### Given data
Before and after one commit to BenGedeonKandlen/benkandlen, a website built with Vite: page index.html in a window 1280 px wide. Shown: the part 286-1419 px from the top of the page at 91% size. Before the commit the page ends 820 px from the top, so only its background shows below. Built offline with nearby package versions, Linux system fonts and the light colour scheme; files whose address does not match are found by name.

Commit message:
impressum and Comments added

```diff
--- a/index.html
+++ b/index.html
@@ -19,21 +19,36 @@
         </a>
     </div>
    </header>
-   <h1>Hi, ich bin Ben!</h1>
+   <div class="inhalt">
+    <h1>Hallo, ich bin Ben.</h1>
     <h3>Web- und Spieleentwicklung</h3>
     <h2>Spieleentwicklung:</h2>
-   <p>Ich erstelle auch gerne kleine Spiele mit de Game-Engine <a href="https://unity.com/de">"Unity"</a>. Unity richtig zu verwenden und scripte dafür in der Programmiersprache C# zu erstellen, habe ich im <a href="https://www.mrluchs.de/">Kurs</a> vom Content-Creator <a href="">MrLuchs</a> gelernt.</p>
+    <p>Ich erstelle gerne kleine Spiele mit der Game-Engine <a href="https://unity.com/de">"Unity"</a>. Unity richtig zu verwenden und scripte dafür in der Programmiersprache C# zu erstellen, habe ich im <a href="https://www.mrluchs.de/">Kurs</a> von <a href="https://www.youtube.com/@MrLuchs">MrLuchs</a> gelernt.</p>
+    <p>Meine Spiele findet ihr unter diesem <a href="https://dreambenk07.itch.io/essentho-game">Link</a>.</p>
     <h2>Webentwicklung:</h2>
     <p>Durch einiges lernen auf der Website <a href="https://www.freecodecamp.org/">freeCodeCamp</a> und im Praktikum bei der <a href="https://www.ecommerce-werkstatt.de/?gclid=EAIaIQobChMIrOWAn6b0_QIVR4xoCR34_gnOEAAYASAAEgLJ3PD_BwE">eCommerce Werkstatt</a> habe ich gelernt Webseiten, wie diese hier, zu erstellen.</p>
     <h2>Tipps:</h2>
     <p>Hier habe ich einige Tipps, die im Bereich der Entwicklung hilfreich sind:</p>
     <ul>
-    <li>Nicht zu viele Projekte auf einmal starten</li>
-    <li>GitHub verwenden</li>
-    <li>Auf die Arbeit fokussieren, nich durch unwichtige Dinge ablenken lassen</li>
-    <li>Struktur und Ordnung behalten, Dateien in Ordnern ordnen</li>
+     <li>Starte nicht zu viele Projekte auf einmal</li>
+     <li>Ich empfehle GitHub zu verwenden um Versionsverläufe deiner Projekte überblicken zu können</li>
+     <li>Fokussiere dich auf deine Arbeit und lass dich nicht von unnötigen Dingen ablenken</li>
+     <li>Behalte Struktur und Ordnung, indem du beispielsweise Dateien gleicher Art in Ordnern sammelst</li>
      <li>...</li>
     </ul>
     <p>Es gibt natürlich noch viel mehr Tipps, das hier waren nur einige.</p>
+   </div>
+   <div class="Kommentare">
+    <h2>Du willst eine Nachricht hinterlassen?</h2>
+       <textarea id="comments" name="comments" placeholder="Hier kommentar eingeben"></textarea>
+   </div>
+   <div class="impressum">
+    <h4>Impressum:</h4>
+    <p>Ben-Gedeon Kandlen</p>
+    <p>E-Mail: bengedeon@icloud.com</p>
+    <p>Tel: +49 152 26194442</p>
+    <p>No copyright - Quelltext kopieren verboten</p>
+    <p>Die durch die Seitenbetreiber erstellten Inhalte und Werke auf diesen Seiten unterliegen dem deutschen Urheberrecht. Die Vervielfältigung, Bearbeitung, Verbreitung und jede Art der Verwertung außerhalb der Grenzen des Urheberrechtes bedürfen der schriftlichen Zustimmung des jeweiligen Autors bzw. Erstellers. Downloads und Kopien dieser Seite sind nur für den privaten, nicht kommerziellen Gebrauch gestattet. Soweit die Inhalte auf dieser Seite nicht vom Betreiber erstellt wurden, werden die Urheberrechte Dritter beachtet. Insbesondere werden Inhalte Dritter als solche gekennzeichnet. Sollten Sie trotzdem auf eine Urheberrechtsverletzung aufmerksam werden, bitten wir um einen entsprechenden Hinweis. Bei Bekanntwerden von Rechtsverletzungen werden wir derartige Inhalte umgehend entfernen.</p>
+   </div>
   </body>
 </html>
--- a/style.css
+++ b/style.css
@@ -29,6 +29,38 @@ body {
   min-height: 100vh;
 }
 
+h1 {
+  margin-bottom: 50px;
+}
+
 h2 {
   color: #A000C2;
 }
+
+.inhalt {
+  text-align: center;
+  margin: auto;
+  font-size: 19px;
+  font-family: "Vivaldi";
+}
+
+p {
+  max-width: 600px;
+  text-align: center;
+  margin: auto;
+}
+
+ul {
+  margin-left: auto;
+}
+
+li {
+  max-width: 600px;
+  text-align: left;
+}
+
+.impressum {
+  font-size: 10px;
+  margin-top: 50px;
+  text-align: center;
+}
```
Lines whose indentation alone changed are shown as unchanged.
######
What the task asks.
When every line of the listing has been checked for the string "gelernt", give only the number of lines that contain it.

Answer space.
3